Collection entries

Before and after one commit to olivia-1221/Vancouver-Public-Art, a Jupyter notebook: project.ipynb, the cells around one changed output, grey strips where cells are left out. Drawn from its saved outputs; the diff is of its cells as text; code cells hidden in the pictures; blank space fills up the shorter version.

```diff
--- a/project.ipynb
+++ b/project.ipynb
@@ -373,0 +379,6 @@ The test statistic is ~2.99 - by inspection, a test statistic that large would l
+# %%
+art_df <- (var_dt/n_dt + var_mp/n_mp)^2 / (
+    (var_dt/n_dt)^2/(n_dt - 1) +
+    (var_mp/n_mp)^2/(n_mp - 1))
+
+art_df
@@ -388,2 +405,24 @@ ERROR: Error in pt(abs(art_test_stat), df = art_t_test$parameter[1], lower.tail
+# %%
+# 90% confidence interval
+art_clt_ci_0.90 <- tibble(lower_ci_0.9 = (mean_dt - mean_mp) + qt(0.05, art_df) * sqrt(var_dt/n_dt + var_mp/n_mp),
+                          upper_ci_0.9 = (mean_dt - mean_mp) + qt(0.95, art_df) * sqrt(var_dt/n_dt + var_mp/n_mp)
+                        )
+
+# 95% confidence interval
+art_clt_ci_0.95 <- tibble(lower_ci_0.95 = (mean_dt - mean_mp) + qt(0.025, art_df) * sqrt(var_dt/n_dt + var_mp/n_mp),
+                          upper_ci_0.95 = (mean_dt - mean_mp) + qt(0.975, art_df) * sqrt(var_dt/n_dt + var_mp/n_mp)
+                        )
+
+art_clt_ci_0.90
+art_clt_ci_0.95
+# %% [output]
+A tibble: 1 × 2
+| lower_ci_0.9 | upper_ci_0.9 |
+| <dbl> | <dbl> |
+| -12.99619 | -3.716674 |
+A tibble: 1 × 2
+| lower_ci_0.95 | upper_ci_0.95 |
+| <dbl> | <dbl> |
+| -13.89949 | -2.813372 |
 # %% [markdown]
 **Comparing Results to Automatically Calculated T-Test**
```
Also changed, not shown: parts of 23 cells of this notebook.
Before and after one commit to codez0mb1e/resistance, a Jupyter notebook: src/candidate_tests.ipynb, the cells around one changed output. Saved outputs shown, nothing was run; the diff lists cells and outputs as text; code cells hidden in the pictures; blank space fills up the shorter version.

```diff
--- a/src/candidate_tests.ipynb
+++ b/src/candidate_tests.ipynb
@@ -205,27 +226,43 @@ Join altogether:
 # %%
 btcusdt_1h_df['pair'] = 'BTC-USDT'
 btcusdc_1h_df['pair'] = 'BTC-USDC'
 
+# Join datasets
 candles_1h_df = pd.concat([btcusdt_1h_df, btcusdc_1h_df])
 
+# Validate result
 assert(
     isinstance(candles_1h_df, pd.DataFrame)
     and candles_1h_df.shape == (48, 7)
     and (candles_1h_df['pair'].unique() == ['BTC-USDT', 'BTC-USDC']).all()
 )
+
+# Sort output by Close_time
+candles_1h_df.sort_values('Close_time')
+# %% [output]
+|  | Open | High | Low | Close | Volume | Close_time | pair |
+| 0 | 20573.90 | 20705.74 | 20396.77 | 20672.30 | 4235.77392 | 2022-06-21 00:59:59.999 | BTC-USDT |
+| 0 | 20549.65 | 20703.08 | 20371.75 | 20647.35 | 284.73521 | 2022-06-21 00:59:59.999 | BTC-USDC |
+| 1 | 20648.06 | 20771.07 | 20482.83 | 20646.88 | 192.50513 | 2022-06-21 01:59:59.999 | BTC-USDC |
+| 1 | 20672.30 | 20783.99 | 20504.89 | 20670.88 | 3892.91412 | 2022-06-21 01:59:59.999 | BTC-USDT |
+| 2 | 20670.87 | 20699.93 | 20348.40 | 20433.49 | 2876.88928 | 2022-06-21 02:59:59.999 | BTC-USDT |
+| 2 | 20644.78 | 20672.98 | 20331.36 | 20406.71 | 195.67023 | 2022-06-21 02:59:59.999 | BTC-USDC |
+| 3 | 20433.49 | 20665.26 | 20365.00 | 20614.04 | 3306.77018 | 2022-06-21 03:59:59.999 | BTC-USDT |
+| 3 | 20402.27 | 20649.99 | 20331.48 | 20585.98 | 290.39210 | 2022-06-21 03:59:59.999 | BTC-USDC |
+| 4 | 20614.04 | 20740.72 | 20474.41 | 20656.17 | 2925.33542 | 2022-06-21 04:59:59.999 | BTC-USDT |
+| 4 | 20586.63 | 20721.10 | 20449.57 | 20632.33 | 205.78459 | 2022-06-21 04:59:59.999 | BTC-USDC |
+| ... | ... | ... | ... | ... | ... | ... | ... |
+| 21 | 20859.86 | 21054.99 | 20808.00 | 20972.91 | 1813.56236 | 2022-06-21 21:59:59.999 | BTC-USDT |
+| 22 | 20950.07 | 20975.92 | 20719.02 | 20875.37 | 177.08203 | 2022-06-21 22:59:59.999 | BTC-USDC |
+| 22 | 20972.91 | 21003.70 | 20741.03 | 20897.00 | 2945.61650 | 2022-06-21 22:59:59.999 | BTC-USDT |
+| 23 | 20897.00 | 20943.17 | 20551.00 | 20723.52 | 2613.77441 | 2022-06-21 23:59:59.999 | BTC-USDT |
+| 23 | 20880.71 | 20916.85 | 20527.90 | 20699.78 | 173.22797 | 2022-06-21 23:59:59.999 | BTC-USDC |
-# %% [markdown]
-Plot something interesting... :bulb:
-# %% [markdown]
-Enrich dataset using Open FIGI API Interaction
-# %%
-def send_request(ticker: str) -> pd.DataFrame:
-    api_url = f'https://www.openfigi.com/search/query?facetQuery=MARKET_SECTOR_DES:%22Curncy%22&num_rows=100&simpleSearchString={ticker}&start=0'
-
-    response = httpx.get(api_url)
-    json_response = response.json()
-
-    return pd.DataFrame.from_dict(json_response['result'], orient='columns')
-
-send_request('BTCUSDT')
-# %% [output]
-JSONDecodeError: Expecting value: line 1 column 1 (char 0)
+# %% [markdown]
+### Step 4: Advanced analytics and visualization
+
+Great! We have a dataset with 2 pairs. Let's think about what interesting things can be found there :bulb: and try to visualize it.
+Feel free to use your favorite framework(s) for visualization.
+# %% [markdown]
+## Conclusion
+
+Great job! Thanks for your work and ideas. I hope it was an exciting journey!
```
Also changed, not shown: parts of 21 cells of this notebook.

**Problem statement:** Among the lines of the records above, count those containing the word "tibble", then give the number by itself.

**Answer to this problem:** 4